PROBLEM REQUIREMENTS>
If a line below includes the string "delta", copy it.

---- DATA FOR REVIEW

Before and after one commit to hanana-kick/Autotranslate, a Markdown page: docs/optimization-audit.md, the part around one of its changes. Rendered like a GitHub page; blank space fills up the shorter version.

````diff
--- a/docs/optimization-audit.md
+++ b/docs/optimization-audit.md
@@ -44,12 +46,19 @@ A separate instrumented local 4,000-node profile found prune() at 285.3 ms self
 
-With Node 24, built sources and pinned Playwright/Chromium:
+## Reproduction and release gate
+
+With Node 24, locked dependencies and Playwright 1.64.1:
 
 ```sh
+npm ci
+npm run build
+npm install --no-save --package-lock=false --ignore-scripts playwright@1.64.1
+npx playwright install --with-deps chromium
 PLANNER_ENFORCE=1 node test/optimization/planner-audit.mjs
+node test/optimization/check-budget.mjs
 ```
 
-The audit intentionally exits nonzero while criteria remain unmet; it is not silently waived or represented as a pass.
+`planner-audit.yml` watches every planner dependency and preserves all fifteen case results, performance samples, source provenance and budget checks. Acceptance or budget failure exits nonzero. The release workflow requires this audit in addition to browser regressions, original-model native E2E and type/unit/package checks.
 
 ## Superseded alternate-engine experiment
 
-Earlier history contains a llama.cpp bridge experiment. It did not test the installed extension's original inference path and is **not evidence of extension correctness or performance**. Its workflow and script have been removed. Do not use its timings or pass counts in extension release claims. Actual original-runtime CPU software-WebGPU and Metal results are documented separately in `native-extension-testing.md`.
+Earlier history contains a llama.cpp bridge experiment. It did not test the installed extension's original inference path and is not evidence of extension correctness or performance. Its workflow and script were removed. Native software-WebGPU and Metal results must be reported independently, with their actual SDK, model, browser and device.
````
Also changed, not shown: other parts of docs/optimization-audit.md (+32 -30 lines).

--------
---- DATA FOR REVIEW

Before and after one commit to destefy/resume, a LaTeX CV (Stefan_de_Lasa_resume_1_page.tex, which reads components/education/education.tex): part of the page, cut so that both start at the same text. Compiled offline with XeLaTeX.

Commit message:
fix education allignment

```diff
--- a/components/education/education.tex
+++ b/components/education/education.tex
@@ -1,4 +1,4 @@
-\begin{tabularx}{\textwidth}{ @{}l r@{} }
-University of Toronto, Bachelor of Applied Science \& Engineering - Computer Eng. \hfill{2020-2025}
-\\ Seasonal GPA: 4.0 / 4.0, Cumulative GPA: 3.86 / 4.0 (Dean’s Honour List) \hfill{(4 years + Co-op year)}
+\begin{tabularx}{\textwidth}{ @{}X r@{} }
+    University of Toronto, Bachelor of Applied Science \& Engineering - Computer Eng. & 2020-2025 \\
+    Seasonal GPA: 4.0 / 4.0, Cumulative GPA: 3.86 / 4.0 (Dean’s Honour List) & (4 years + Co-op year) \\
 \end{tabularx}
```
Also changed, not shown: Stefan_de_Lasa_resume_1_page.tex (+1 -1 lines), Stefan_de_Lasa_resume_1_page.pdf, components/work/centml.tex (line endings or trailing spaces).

--------
---- DATA FOR REVIEW

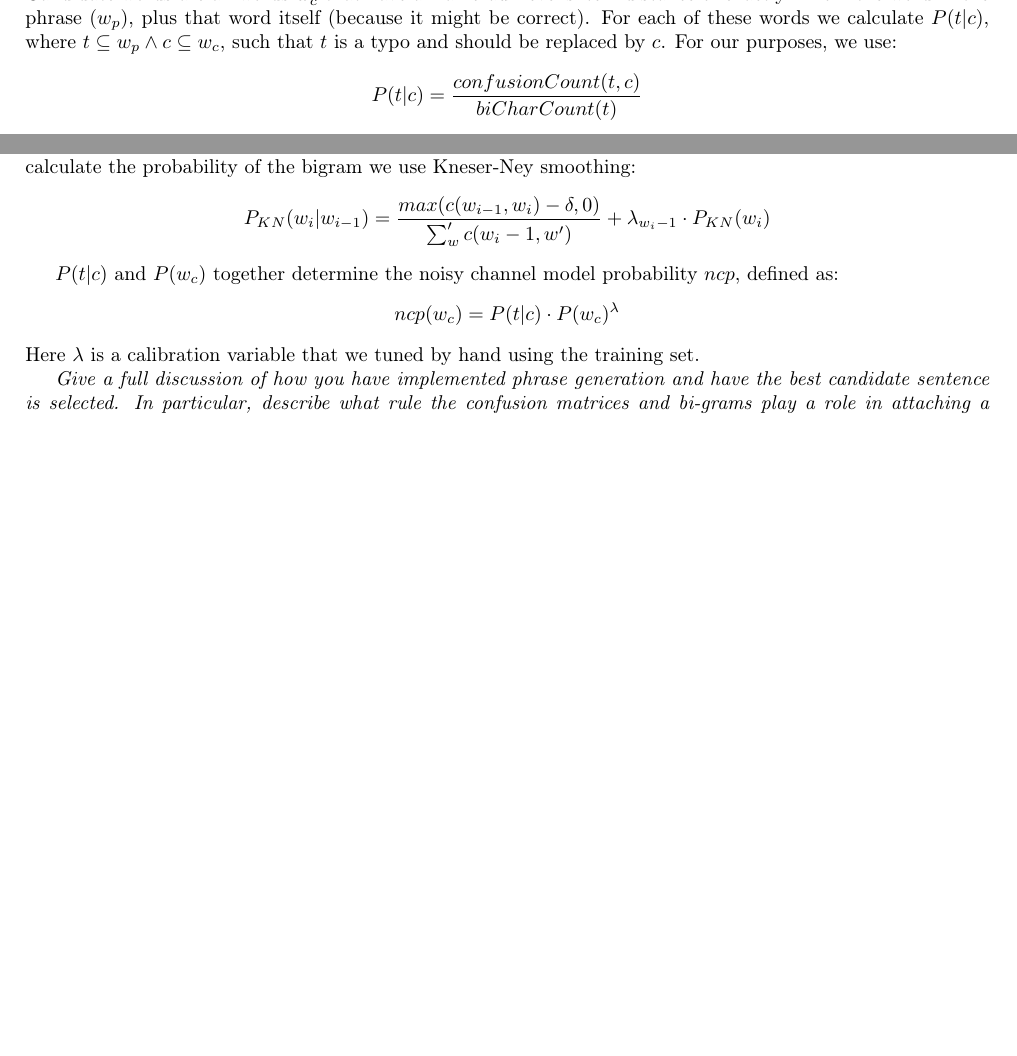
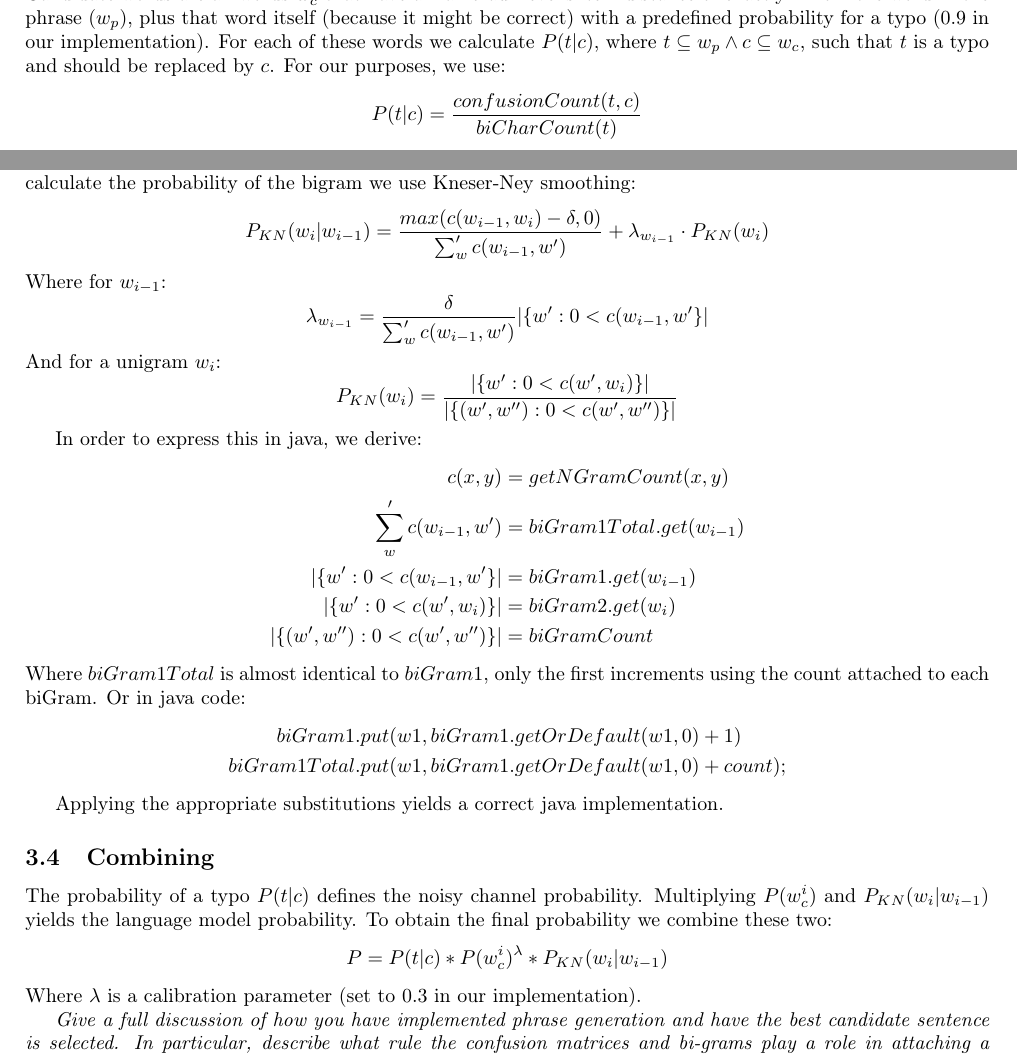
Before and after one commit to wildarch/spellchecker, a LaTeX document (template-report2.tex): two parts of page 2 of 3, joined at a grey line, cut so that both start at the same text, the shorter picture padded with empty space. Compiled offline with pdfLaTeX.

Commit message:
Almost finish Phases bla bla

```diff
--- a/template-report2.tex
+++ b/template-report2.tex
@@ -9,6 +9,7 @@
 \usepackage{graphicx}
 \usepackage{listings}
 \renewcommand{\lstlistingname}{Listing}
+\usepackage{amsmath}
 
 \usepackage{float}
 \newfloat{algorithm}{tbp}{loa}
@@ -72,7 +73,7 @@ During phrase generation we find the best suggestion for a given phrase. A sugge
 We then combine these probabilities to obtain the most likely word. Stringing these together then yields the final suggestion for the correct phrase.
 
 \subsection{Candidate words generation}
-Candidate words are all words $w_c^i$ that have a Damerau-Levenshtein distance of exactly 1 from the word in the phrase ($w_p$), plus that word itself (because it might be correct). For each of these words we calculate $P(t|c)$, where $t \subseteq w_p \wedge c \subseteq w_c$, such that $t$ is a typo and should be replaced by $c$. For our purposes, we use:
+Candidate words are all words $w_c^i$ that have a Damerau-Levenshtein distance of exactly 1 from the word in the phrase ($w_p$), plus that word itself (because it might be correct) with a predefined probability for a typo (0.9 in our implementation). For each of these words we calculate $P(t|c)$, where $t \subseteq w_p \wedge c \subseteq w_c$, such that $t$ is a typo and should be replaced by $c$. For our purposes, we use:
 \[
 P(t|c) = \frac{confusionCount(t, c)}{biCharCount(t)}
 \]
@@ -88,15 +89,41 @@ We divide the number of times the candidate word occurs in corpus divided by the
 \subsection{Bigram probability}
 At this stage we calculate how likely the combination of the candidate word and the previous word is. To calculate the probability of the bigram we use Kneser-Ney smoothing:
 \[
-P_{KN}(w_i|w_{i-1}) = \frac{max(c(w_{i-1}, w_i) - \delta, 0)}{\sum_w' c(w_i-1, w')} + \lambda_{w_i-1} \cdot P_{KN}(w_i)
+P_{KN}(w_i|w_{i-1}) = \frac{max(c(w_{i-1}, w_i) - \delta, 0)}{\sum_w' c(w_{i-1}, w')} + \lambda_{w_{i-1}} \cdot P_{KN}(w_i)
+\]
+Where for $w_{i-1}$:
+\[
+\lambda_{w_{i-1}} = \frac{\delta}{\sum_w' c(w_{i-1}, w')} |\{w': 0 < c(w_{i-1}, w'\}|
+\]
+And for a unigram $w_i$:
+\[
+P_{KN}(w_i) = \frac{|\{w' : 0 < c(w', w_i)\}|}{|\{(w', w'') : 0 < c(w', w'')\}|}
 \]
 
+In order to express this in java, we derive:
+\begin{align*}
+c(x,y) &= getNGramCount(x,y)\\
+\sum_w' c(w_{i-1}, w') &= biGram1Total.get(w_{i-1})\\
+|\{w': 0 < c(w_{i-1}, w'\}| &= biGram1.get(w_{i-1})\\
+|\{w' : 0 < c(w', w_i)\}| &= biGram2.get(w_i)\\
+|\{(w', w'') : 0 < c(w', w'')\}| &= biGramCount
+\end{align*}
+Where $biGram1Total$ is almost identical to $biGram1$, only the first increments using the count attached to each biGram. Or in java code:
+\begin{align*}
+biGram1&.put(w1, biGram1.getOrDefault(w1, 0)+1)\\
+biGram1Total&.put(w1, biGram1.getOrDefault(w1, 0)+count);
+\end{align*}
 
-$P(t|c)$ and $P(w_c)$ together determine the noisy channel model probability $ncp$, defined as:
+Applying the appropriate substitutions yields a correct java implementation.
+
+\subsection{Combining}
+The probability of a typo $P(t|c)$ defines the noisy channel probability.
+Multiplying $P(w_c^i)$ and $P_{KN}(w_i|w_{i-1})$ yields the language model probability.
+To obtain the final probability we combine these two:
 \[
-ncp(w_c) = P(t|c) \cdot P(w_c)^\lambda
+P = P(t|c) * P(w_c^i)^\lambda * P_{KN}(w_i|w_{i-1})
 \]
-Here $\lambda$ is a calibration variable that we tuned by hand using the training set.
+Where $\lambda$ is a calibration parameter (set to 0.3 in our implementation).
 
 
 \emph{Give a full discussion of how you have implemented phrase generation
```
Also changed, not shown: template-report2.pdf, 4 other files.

--------

ANSWER SECTION>
-P_{KN}(w_i|w_{i-1}) = \frac{max(c(w_{i-1}, w_i) - \delta, 0)}{\sum_w' c(w_i-1, w')} + \lambda_{w_i-1} \cdot P_{KN}(w_i)
+P_{KN}(w_i|w_{i-1}) = \frac{max(c(w_{i-1}, w_i) - \delta, 0)}{\sum_w' c(w_{i-1}, w')} + \lambda_{w_{i-1}} \cdot P_{KN}(w_i)
+\lambda_{w_{i-1}} = \frac{\delta}{\sum_w' c(w_{i-1}, w')} |\{w': 0 < c(w_{i-1}, w'\}|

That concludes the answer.